  1. Marjit, Sugata & Mukherjee, Vivekananda & Mukherjee, Arijit, 2003. "Harassment, corruption and tax policy: reply," European Journal of Political Economy, Elsevier, vol. 19(4), pages 899-900, November.
  2. Reinganum, Jennifer F & Wilde, Louis L, 1986. "Equilibrium Verification and Reporting Policies in a Model of Tax Compliance," International Economic Review, Department of Economics, University of Pennsylvania and Osaka University Institute of Social and Economic Research Association, vol. 27(3), pages 739-60, October.
  3. Graetz, Michael J & Reinganum, Jennifer F & Wilde, Louis L, 1986. "The Tax Compliance Game: Toward an Interactive Theory of Law Enforcement," Journal of Law, Economics and Organization, Oxford University Press, vol. 2(1), pages 1-32, Spring.
  4. Hindriks, J. & Keen, M. & Muthoo, A., 1998. "Corruption, Extortion and Evasion," Discussion Papers 9809, Exeter University, Department of Economics.
  5. Sanchez, Isabel & Sobel, Joel, 1993. "Hierarchical design and enforcement of income tax policies," Journal of Public Economics, Elsevier, vol. 50(3), pages 345-369, March.
  6. David M Kreps & Robert Wilson, 2003. "Sequential Equilibria," Levine's Working Paper Archive 618897000000000813, David K. Levine.
  7. Marjit, Sugata & Mukherjee, Vivekananda & Mukherjee, Arijit, 2000. "Harassment, corruption and tax policy," European Journal of Political Economy, Elsevier, vol. 16(1), pages 75-94, March.
  8. Jon Elster, 1998. "Emotions and Economic Theory," Journal of Economic Literature, American Economic Association, vol. 36(1), pages 47-74, March.
  9. Greenberg, Joseph, 1984. "Avoiding tax avoidance: A (repeated) game-theoretic approach," Journal of Economic Theory, Elsevier, vol. 32(1), pages 1-13, February.
  10. Yaniv, Gideon, 2001. " Revenge, Tax Informing, and the Optimal Bounty," Journal of Public Economic Theory, Association for Public Economic Theory, vol. 3(2), pages 225-33.
  11. Brian Erard & Jonathan S. Feinstein, 1994. "Honesty and Evasion in the Tax Compliance Game," RAND Journal of Economics, The RAND Corporation, vol. 25(1), pages 1-19, Spring.
  12. Landsberger, Michael & Meilijson, Isaac, 1982. "Incentive generating state dependent penalty system : The case of income tax evasion," Journal of Public Economics, Elsevier, vol. 19(3), pages 333-352, December.
  13. Frank A. Cowell, 1990. "Cheating the Government: The Economics of Evasion," MIT Press Books, The MIT Press, edition 1, volume 1, number 0262532484, June.
  14. Mookherjee, Dilip & Png, Ivan, 1989. "Optimal Auditing, Insurance, and Redistribution," The Quarterly Journal of Economics, MIT Press, vol. 104(2), pages 399-415, May.
  15. Allingham, Michael G. & Sandmo, Agnar, 1972. "Income tax evasion: a theoretical analysis," Journal of Public Economics, Elsevier, vol. 1(3-4), pages 323-338, November.
Full references (including those not matched with items on IDEAS)

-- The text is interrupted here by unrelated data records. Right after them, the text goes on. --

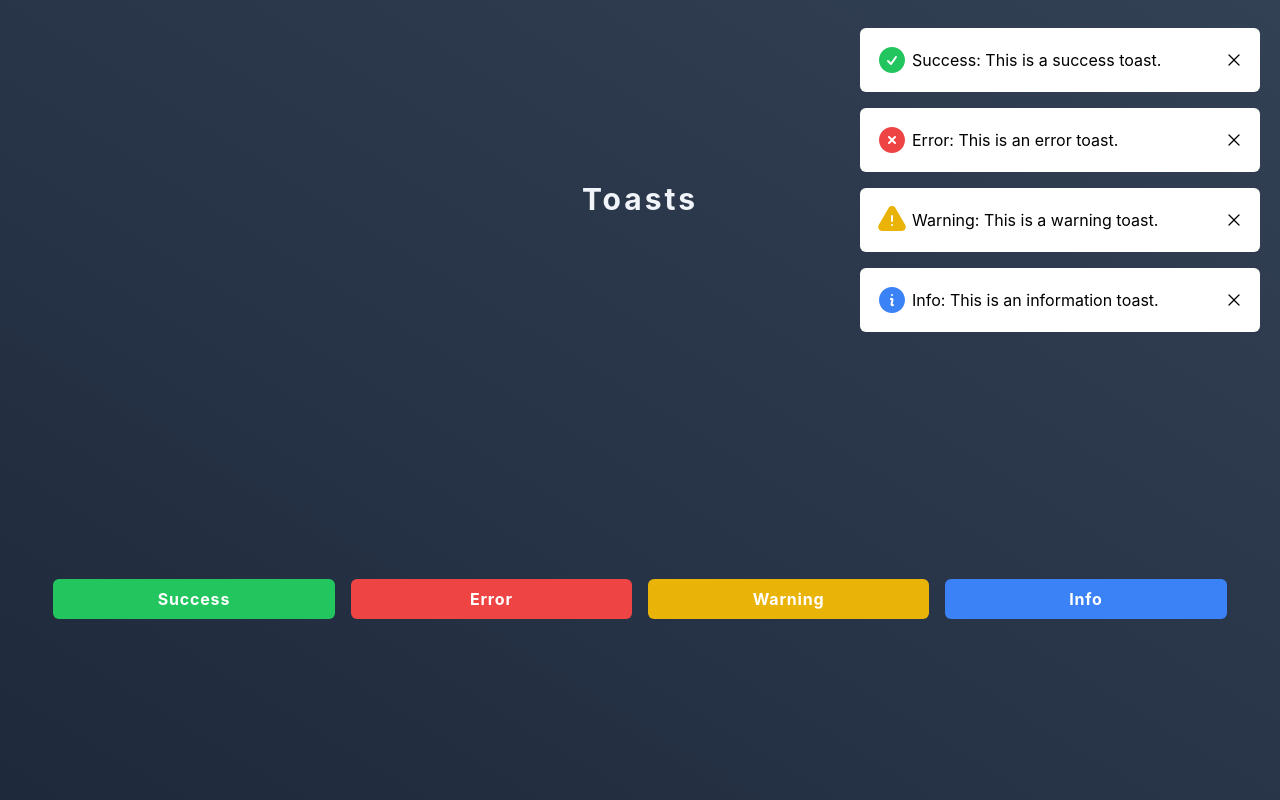
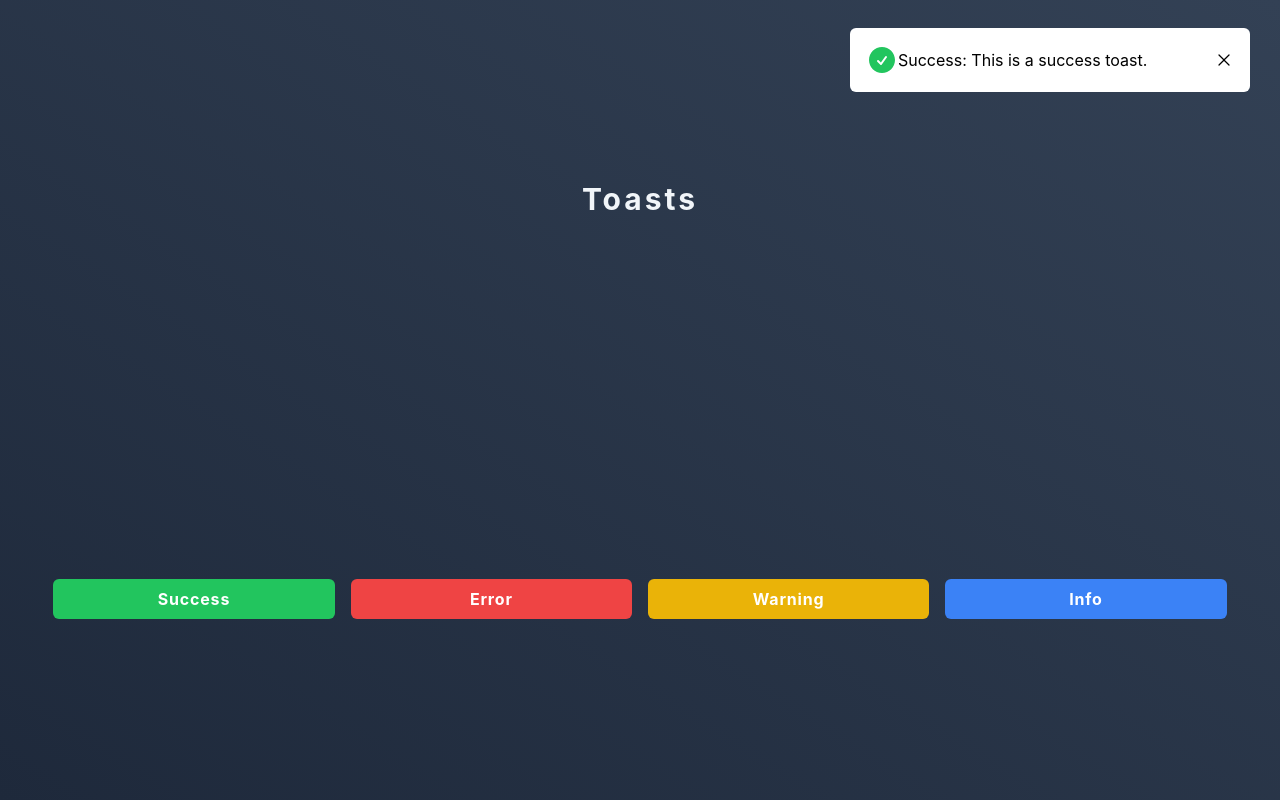
Before and after one commit to min33sky/toast-notification, a React (Vite) app: page / in a window 1280 px wide. Both pictures are taken after a click on the button "Success". Built offline with nearby package versions, Linux system fonts and the light colour scheme; a web font is replaced by a local one.

Commit message:
feat: toast appear

```diff
--- a/src/App.tsx
+++ b/src/App.tsx
@@ -1,6 +1,26 @@
+import { useEffect, useState } from 'react';
 import Toast from './components/Toast';
 
+export type ToastType = 'success' | 'error' | 'warning' | 'info';
+
 export default function App() {
+  const [toastType, setToastType] = useState<ToastType[]>([]);
+
+  // useEffect(() => {
+  //   const timeout = setTimeout(() => {
+  //     setToastType((prev) => [...prev, 'warning']);
+  //   }, 3000);
+
+  //   return () => clearTimeout(timeout);
+  // }, []);
+
+  const handleCreateToast = (type: ToastType) => {
+    setToastType((prev) => [...prev, type]);
+    setTimeout(() => {
+      setToastType((prev) => prev.slice(1));
+    }, 3000);
+  };
+
   return (
     <div className="grid min-h-screen place-items-center bg-gradient-to-tr from-slate-800 to-slate-700">
       <h1 className="text-3xl font-bold tracking-widest text-slate-100">
@@ -8,13 +28,30 @@ export default function App() {
       </h1>
 
       <div className="grid w-11/12 gap-4 md:grid-cols-4">
-        <button className="btn-success">Success</button>
-        <button className="btn-error">Error</button>
-        <button className="btn-warning">Warning</button>
-        <button className="btn-info">Info</button>
+        <button
+          onClick={() => handleCreateToast('success')}
+          className="btn-success"
+        >
+          Success
+        </button>
+        <button
+          onClick={() => handleCreateToast('error')}
+          className="btn-error"
+        >
+          Error
+        </button>
+        <button
+          onClick={() => handleCreateToast('warning')}
+          className="btn-warning"
+        >
+          Warning
+        </button>
+        <button onClick={() => handleCreateToast('info')} className="btn-info">
+          Info
+        </button>
       </div>
 
-      <Toast />
+      <Toast toasts={toastType} />
     </div>
   );
 }
--- a/src/components/Toast.tsx
+++ b/src/components/Toast.tsx
@@ -1,4 +1,4 @@
-import React from 'react';
+import React, { useEffect, useState } from 'react';
 import {
   CheckCircleIcon,
   ExclamationTriangleIcon,
@@ -6,52 +6,22 @@ import {
   InformationCircleIcon,
   XMarkIcon,
 } from '@heroicons/react/24/solid';
+import ToastItem from './ToastItem';
+import { ToastType } from '../App';
 
-export default function Toast() {
+interface props {
+  toasts: ToastType[];
+}
+
+export default function Toast({ toasts }: props) {
   return (
     <ul
       aria-label="toast"
       className="fixed top-7 right-5 w-11/12  space-y-4  md:w-[400px] "
     >
-      <li className="relative flex items-center justify-between overflow-hidden rounded-md bg-white p-4">
-        <div className="flex items-center space-x-1">
-          <CheckCircleIcon className="h-8 w-8 text-green-500 " />
-          <span>Success: This is a success toast.</span>
-        </div>
-        <button>
-          <XMarkIcon className="h-5 w-5" />
-        </button>
-      </li>
-
-      <li className="relative flex items-center justify-between overflow-hidden rounded-md bg-white p-4">
-        <div className="flex items-center space-x-1">
-          <XCircleIcon className="h-8 w-8 text-red-500" />
-          <span>Error: This is an error toast.</span>
-        </div>
-        <button>
-          <XMarkIcon className="h-5 w-5" />
-        </button>
-      </li>
-
-      <li className="relative flex items-center justify-between overflow-hidden rounded-md bg-white p-4">
-        <div className="flex items-center space-x-1">
-          <ExclamationTriangleIcon className="h-8 w-8 text-yellow-500" />
-          <span>Warning: This is a warning toast.</span>
-        </div>
-        <button>
-          <XMarkIcon className="h-5 w-5" />
-        </button>
-      </li>
-
-      <li className="relative flex items-center justify-between overflow-hidden rounded-md bg-white p-4">
-        <div className="flex items-center space-x-1">
-          <InformationCircleIcon className="h-8 w-8 text-blue-500" />
-          <span>Info: This is an information toast.</span>
-        </div>
-        <button>
-          <XMarkIcon className="h-5 w-5" />
-        </button>
-      </li>
+      {toasts.map((type, index) => (
+        <ToastItem type={type} key={index} />
+      ))}
     </ul>
   );
 }
--- /dev/null
+++ b/src/components/ToastItem.tsx
@@ -0,0 +1,45 @@
+import React from 'react';
+import {
+  CheckCircleIcon,
+  ExclamationTriangleIcon,
+  XCircleIcon,
+  InformationCircleIcon,
+  XMarkIcon,
+} from '@heroicons/react/24/solid';
+
+interface Props {
+  type: 'success' | 'error' | 'warning' | 'info';
+}
+
+export default function ToastItem({ type }: Props) {
+  const toastType = {
+    success: {
+      icon: <CheckCircleIcon className="h-8 w-8 text-green-500 " />,
+      text: 'Success: This is a success toast.',
+    },
+    error: {
+      icon: <XCircleIcon className="h-8 w-8 text-red-500" />,
+      text: 'Error: This is an error toast.',
+    },
+    warning: {
+      icon: <ExclamationTriangleIcon className="h-8 w-8 text-yellow-500" />,
+      text: 'Warning: This is a warning toast.',
+    },
+    info: {
+      icon: <InformationCircleIcon className="h-8 w-8 text-blue-500" />,
+      text: 'Info: This is an information toast.',
+    },
+  };
+
+  return (
+    <li className="toast">
+      <div className="flex items-center space-x-1">
+        {toastType[type].icon}
+        {toastType[type].text}
+      </div>
+      <button>
+        <XMarkIcon className="h-5 w-5" />
+      </button>
+    </li>
+  );
+}
--- a/src/index.css
+++ b/src/index.css
@@ -12,6 +12,7 @@
 }
 
 @layer components {
+  /* 버튼 */
   .btn-success {
     @apply rounded-md bg-green-500 py-2 font-bold tracking-wider text-white transition hover:opacity-90;
   }
@@ -26,6 +27,12 @@
 
   .btn-warning {
     @apply rounded-md bg-yellow-500 py-2 font-bold tracking-wider text-white transition hover:opacity-90;
+  }
+
+  /* 토스트 */
+  .toast {
+    @apply relative flex items-center justify-between overflow-hidden rounded-md bg-white p-4;
+    animation: show_toast 0.3s ease forwards;
   }
 }
 
```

This item is not listed on Wikipedia, on a reading list or among the top items on IDEAS.

When requesting a correction, please mention this item's handle: RePEc:nid:ndagan:021. See general information about how to correct material in RePEc.

For technical questions regarding this item, or to correct its authors, title, abstract, bibliographic or download information, contact: (Nir Dagan)

If you have authored this item and are not yet registered with RePEc, we encourage you to do it here. This allows to link your profile to this item. It also allows you to accept potential citations to this item that we are uncertain about.

If references are entirely missing, you can add them using this form.

If the full references list an item that is present in RePEc, but the system did not link to it, you can help with this form.

If you know of missing items citing this one, you can help us creating those links by adding the relevant references in the same way as above, for each refering item. If you are a registered author of this item, you may also want to check the "citations" tab in your profile, as there may be some citations waiting for confirmation.

Please note that corrections may take a couple of weeks to filter through the various RePEc services.

This information is provided to you by IDEAS at the Research Division of the Federal Reserve Bank of St. Louis using RePEc data.